Maybe that was how it occurred to me this morning, a sudden, sickening insight, an awakening from a bad dream. I realised that I couldn’t stay one more day in my stifling room with one small window, in my decomposing flat with damp in the walls which had been my whole world of late. I thought that I had given up, but the last remainder of any pride I may once have possessed would not let me stay there.
I had to go.
And so this morning I did. I showered and dressed, the mundanity and normality of which almost made me happy, almost gave me hope.
I found my watch beneath the layers of distancing through clothes upon my floor, smiled at its luminescent glow. It had only depressed me in my old life, having no time for society’s rules of the clock – I embraced only day and night. But now it would be my salvation, or at least a buoyant object to keep me afloat until the end.
And I left. I walked down the empty street where no one even saw me go. I reached the end of the road, and soon I reached the end of the town, as I walked I felt a strange calmness come over me that had been missing from my life for so long. I hadn’t really realised it was missing until that point, but it filled a vacant part of me so perfectly I wondered how I had ever managed without it. I stopped thinking at that point, I mean when had I last managed? My stomach was in a state of turmoil, feeling both excitement and disappointment; I wondered where I would end my journey and simultaneously didn’t really care. And excited or not, I ‘m not sure the destination actually mattered. The destination was where I was heading until I could see that I was obsessed with what I’d discarded and was walking with my eyes on my wrist. My steps were synchronised to the pulsing digits on the watch, climbing and climbing until the terminus was reached, another digit changed, and the process began again with guilty acknowledgement that I still wasn’t there, I had a long way to go, I may never be ‘there’. I walked a straight line through reality, but I finally saw for the first time, in my mind I walked in circles.
Everything seemed pointless, and unchangeable, and that was fine. At least I understood the rules this time round. I guess I thought that I would walk forever, or until some mortal consequence stopped me. I had no further plan than that.

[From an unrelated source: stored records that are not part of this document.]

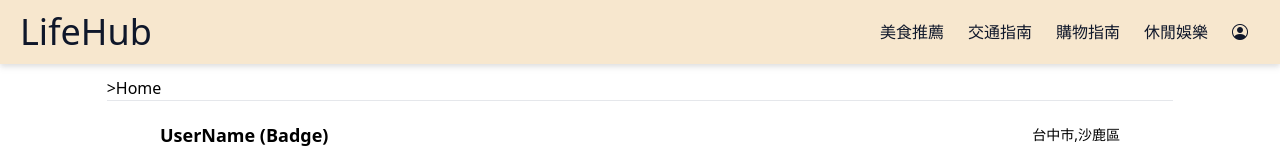
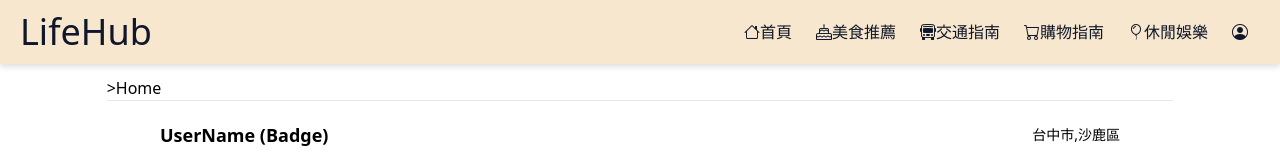
Before and after one commit to poyu105/LifeHub, a React (Vite) app: page / in a window 1280 px wide. Shown: the top 159 px of the page. Built offline with nearby package versions, Linux system fonts and the light colour scheme.

Commit message:
新增icon, 首頁router

```diff
--- a/src/components/Navbar.jsx
+++ b/src/components/Navbar.jsx
@@ -29,19 +29,38 @@ export default function Navbar(){
                     {/*Main Navigates */}
                     <ul className={"text-center flex sm:flex-row flex-col justify-between sm:mx-0 sm:max-h-screen sm:transition-none "+(showMenu ? "max-h-screen transition-max-height duration-500 ease-in-out":"max-h-0 overflow-hidden")}>
                         <li className="my-auto mx-3 hover:border-b-2 hover:border-b-stone-600">
-                            <Link to="/FoodRec" className="block w-full">美食推薦</Link>
+                            <Link to="/" className="block w-full">
+                                {/* Bootstrap icon */}
+                                <i class="bi bi-house"></i>首頁
+                            </Link>
                         </li>
                         <li className="my-auto mx-3 hover:border-b-2 hover:border-b-stone-600">
-                            <Link to="/TrafficGuide" className="block w-full">交通指南</Link>
+                            <Link to="/FoodRec" className="block w-full">
+                                {/* Bootstrap icon */}
+                                <i class="bi bi-cake"></i>美食推薦
+                            </Link>
                         </li>
                         <li className="my-auto mx-3 hover:border-b-2 hover:border-b-stone-600">
-                            <Link to="/ShoppingGuide" className="block w-full">購物指南</Link>
+                            <Link to="/TrafficGuide" className="block w-full">
+                                {/* Bootstrap icon */}
+                                <i class="bi bi-bus-front"></i>交通指南
+                            </Link>
                         </li>
                         <li className="my-auto mx-3 hover:border-b-2 hover:border-b-stone-600">
-                            <Link to="/Entertainment" className="block w-full">休閒娛樂</Link>
+                            <Link to="/ShoppingGuide" className="block w-full">
+                                {/* Bootstrap icon */}
+                                <i class="bi bi-cart"></i>購物指南
+                            </Link>
+                        </li>
+                        <li className="my-auto mx-3 hover:border-b-2 hover:border-b-stone-600">
+                            <Link to="/Entertainment" className="block w-full">
+                                {/* Bootstrap icon */}
+                                <i class="bi bi-balloon"></i>休閒娛樂
+                            </Link>
                         </li>
                         <li className="my-auto mx-3">
                             <button className="block w-full">
+                                {/* Bootstrap icon */}
                                 <i className="bi bi-person-circle"></i>
                                 <span className="sm:hidden inline-block">個人檔案</span>
                             </button>
```
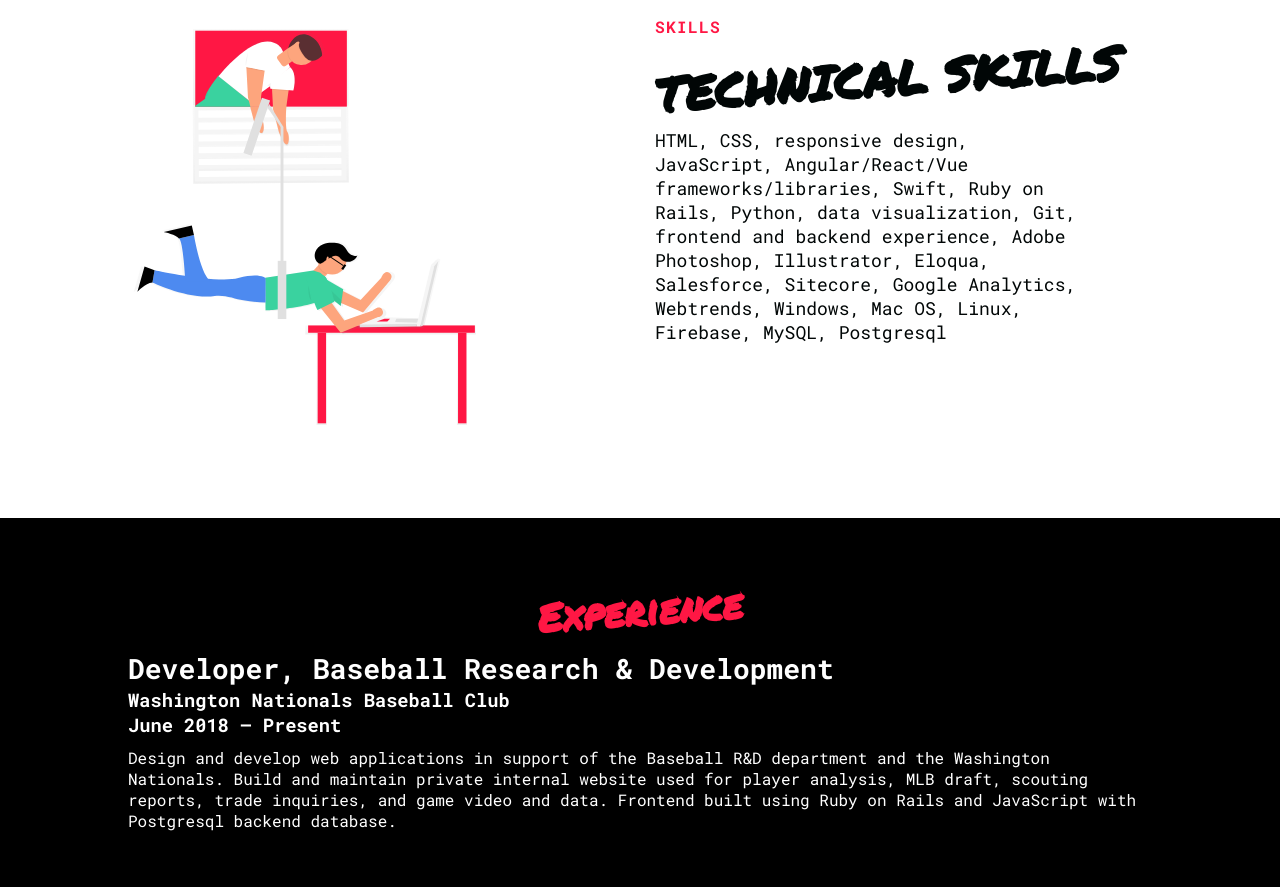
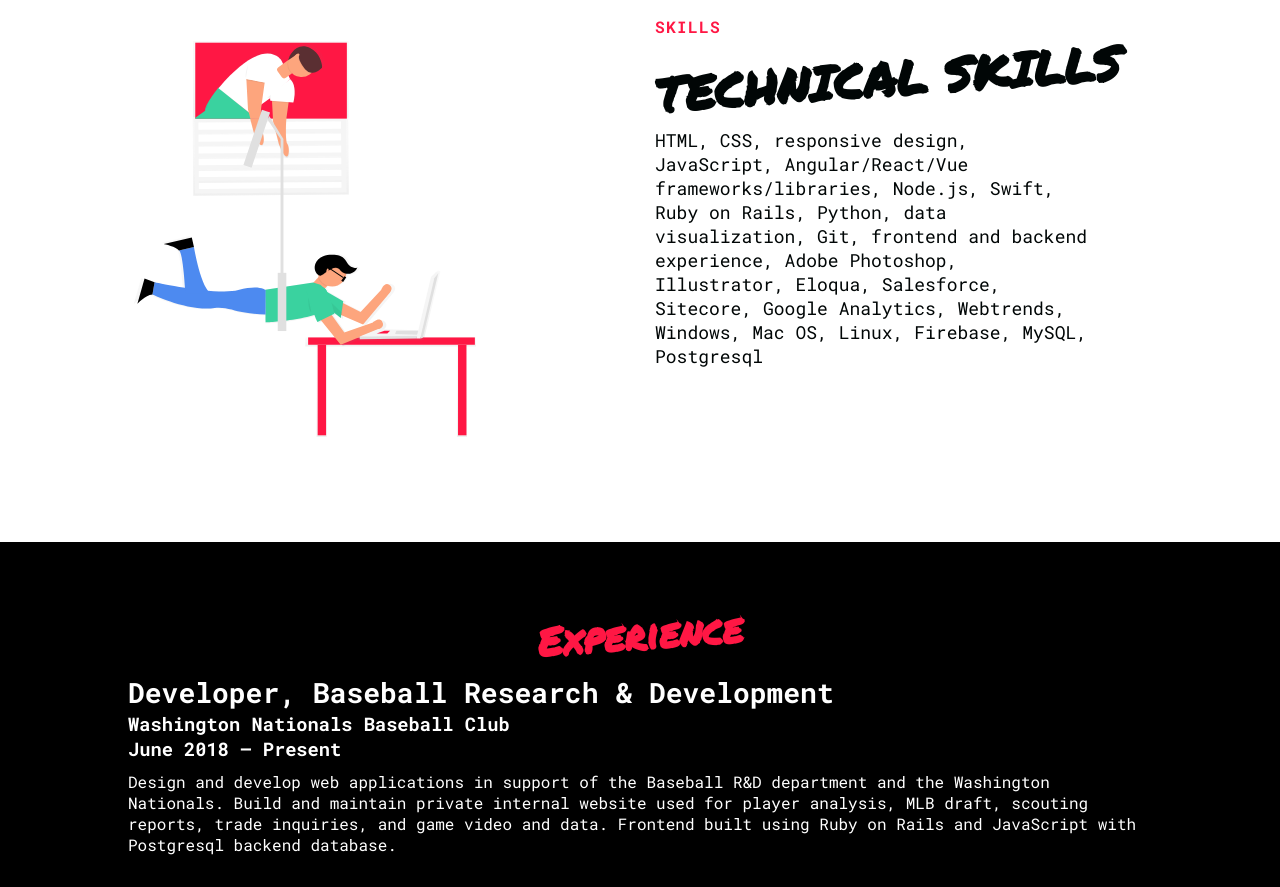
Before and after one commit to teddylopez/tedspace_v3, a React (Create React App) app: page / in a window 1280 px wide. Shown: the part 1340-2227 px from the top of the page. Built offline with nearby package versions, Linux system fonts and the light colour scheme.

Commit message:
Include Node.js in skillset

```diff
--- a/src/components/InfoSection/Data.js
+++ b/src/components/InfoSection/Data.js
@@ -23,7 +23,7 @@ export const homeObjTwo = {
   topLine: "Skills",
   headline: "TECHNICAL SKILLS",
   description:
-    "HTML, CSS, responsive design, JavaScript, Angular/React/Vue frameworks/libraries, Swift, Ruby on Rails, Python, data visualization, Git, frontend and backend experience, Adobe Photoshop, Illustrator, Eloqua, Salesforce, Sitecore, Google Analytics, Webtrends, Windows, Mac OS, Linux, Firebase, MySQL, Postgresql",
+    "HTML, CSS, responsive design, JavaScript, Angular/React/Vue frameworks/libraries, Node.js, Swift, Ruby on Rails, Python, data visualization, Git, frontend and backend experience, Adobe Photoshop, Illustrator, Eloqua, Salesforce, Sitecore, Google Analytics, Webtrends, Windows, Mac OS, Linux, Firebase, MySQL, Postgresql",
   imgStart: true,
   img: require("../../images/mission_impossible.svg").default,
   alt: "car",
```
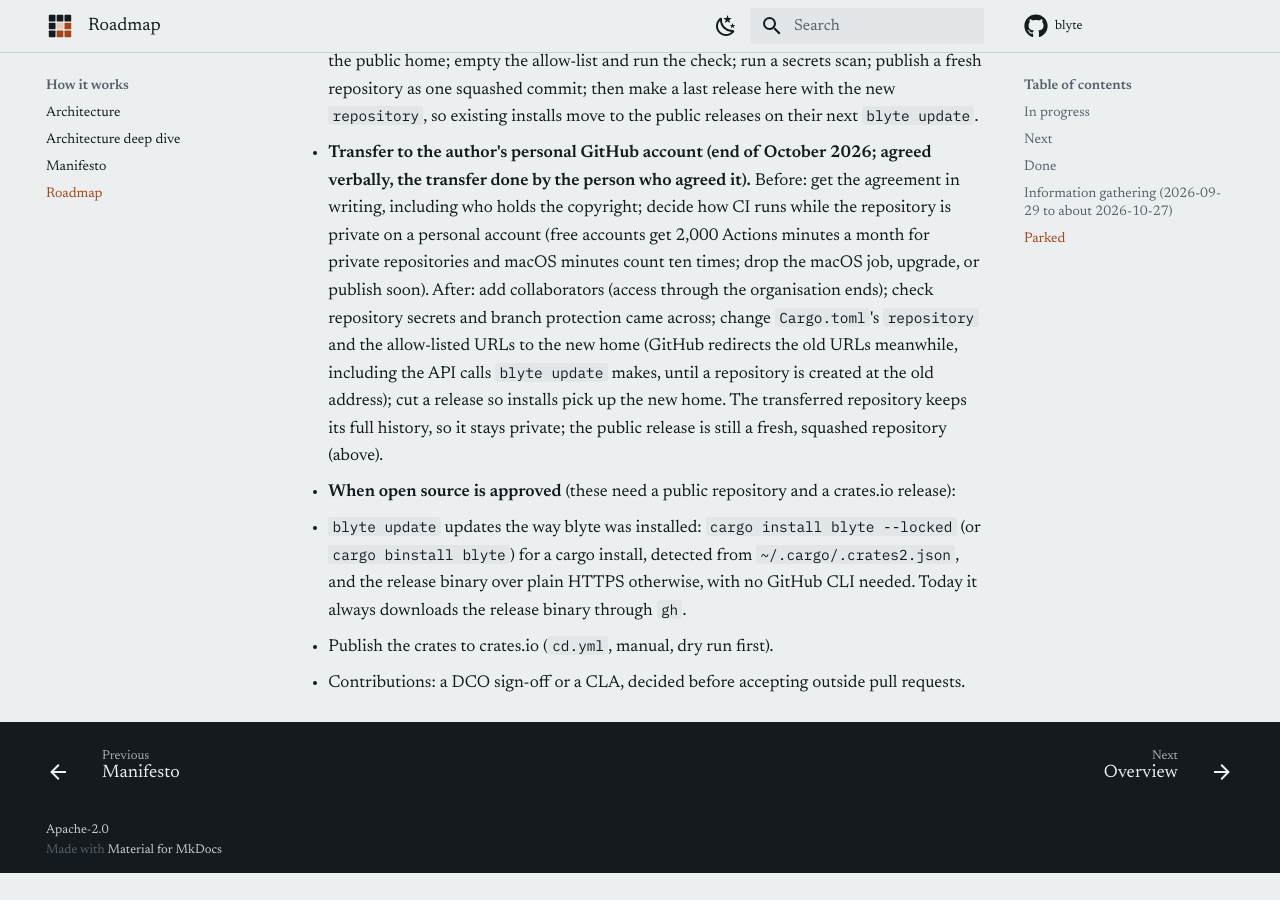
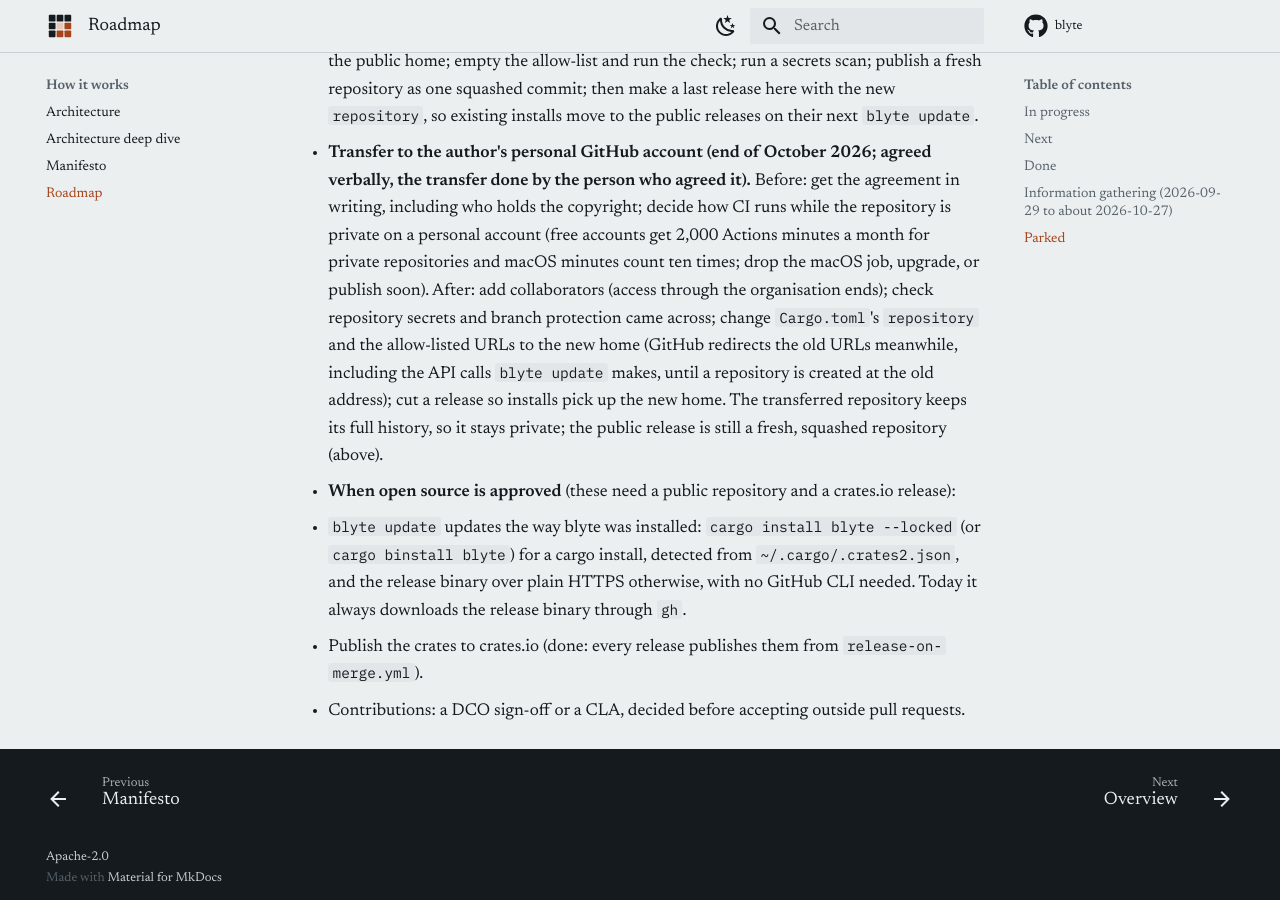
Before and after one commit to dnf0/blyte, an MkDocs documentation site: the page built from docs/roadmap.md, in a window 1280 px wide and 900 px high, scrolled down 5126 px. Built offline with MkDocs 1.6.1 and Material for MkDocs 9.7.7, drawn with Linux system fonts in a browser that asks for light colours; comment, search, counter and statistics services are not loaded; before the commit the page ends 5999 px from its top, so only the background shows below that.

Commit message:
ci(release): publish the crates to crates.io on every release (#296)
A crates job after the release tags it: trusted publishing (no stored
token), the three crates in dependency order, versions already on
crates.io skipped. Replaces the manual cd.yml, which never had a token.

Co-authored-by: Claude Opus 5.5 <noreply@anthropic.com>

```diff
--- a/docs/roadmap.md
+++ b/docs/roadmap.md
@@ -163,6 +163,6 @@ Kept for about the last four weeks; older items are in the git history and the e
     `cargo binstall blyte`) for a cargo install, detected from `~/.cargo/.crates2.json`, and the
     release binary over plain HTTPS otherwise, with no GitHub CLI needed. Today it always downloads
     the release binary through `gh`.
-  - Publish the crates to crates.io (`cd.yml`, manual, dry run first).
+  - Publish the crates to crates.io (done: every release publishes them from `release-on-merge.yml`).
   - Contributions: a DCO sign-off or a CLA, decided before accepting outside
     pull requests.
```
Also changed, not shown: 2 other files.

But here I am, stopped. Three hours, forty-seven minutes and eighteen seconds. Much, much further than half a mile, but I will go no further. I have never managed to perfect the skill of completing things and the battery just died in my watch. Oh God, the Battery. The digital display is blank, my mind is feeling so similar, but I still remember. The digits are burnt into my mind like data on an old VGA monitor, how could I ever forget? I’ve seen them so many times before.
I am unable to go forwards.
Unwilling to go back.
I think I just arrived at my destination.
“…and so considering this, it is a natural progression to assume that with each journey that begins, another must end, and with the end of a journey will arrive a period of re-evaluation. A time for thought and contemplation. Sometimes it is this contemplation that directly contributes to the new journey’s beginning, sometimes a journey is travelled by contemplation alone.”
Ellewood, M. (2002) “Internal Crisis and Suicide” pp213, Hanbury Publishers